Al-Quds/Jerusalem between the East and the West: Images of the Holy City in Arabic and English Poetry

By Nasser Athamneh
Submitted to Session P4991 (Poetics of the Political, 2017 Annual Meeting
All Middle East;
LCD Projector with Audio Patch or Speakers;
Al-Quds/Jerusalem between the East and the West: Images of the Holy City in Arabic and English Poetry

This paper examines representations and treatments of Jerusalem in selections of poetry in English and Arabic. The paper argues that these poems not only differ in language, but in far more significant ways as well. First all of the Arabic poems, even from widely different time periods, visualize the city as an actual city lived in by actual people, while the English poems represent Jerusalem in almost complete allegorical and symbolic ways. But even more important, it also becomes evident, in terms of the very real contest for identify that Jerusalem is now undergoing, the Arabic poems express the voices of actual inhabitants of the city while the English poems represent an imposed identity derived from the dominant discourse of the colonial powers whose helicopter gunships, teargas and bulldozers are in the process of erasing the Arab character of the city and impose an image derived from Western and ultimately Biblical resources.
Though these Arabic poems are universally known, sung, listened to and wept over in the Arab world, they are unknown in the West except to a small number of people who have been educated in the contemporary culture of Palestine, Syria, Jordan, Egypt and Lebanon.

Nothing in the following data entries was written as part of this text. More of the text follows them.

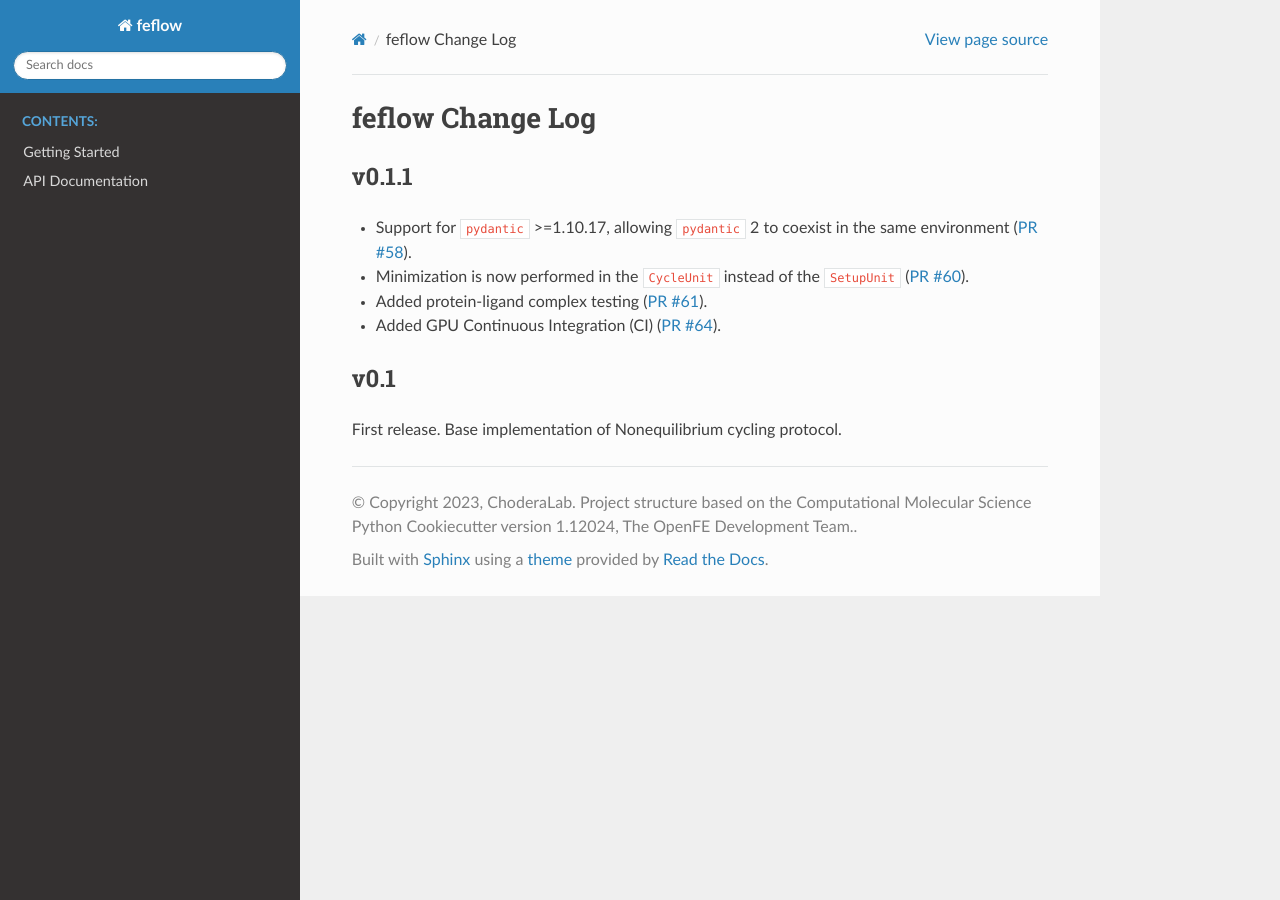
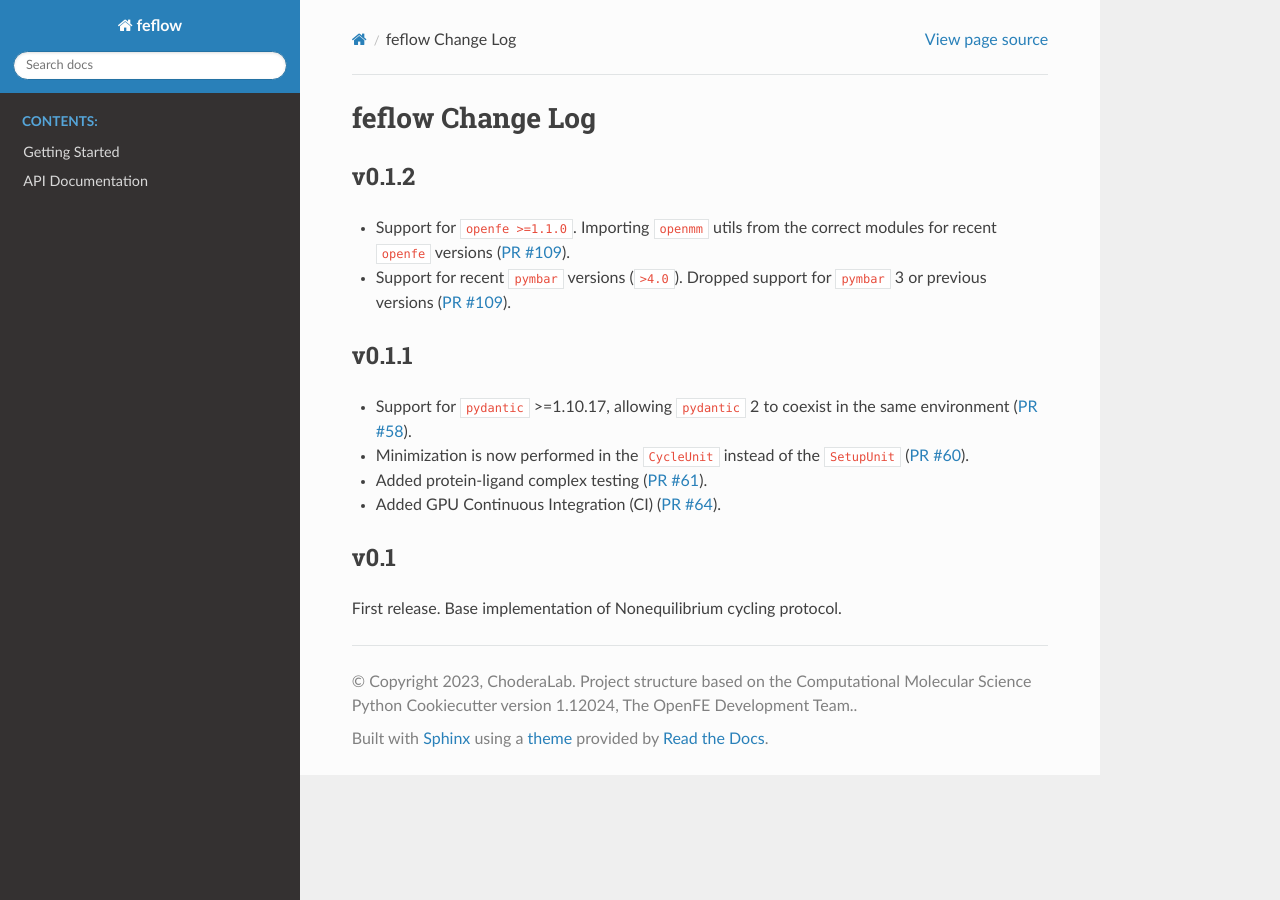
Before and after one commit to OpenFreeEnergy/feflow, a Sphinx documentation site: the page built from docs/CHANGELOG.rst, in a window 1280 px wide. Built offline with Sphinx 7.4.7 and the Read the Docs theme 3.1.0, drawn with Linux system fonts in a browser that asks for light colours.

Commit message:
Changelog notes for release 0.1.2 (#110)

```diff
--- a/docs/CHANGELOG.rst
+++ b/docs/CHANGELOG.rst
@@ -3,6 +3,12 @@ feflow Change Log
 =================
 
 .. current developments
+
+v0.1.2
+====================
+
+- Support for ``openfe >=1.1.0``. Importing ``openmm`` utils from the correct modules for recent ``openfe`` versions (`PR #109 <https://github.com/OpenFreeEnergy/feflow/pull/109>`_).
+- Support for recent ``pymbar`` versions (``>4.0``). Dropped support for ``pymbar`` 3 or previous versions (`PR #109 <https://github.com/OpenFreeEnergy/feflow/pull/109>`_).
 
 v0.1.1
 ====================
```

This paper challenges the dominant discourse, i.e., to control the relevance of popular poetry with their cultural archetypes and myths to the actualities of what Foucault defined as the discourse of power. The dominant discourse, as Keith Whitelam has expressed it so eloquently has excluded the voices of the people of Al-Quds, the real city, in favor of an allegorical and a historic notion of Jerusalem as a useful tool of imperial designs on the Middle East. The paper stretches the discourse and brings these voices into immediate confrontation with the more central poetry of that canon.

The Arabic poems the paper examines are: “On al-Quds” by Shiha ad-Din al-Mujawir, “he Night Song of the Bow Strings” by Muzzafer Al-Nawwab, the third and fourth poems are two popular songs sung by the widely known contemporary Lebanese female singer Fayruz: “The Flower of Cities” and “The Ancient al-Quds,” and finally “The Sorrowful City” by the contemporary Palestinian poet Harun Hashim Rashid. The English poems are: “Psalm 137” by William Blake, “Kubla Khan” by Samuel Taylor Coleridge,” and “The Holy City” by Frederick E. Weatherly.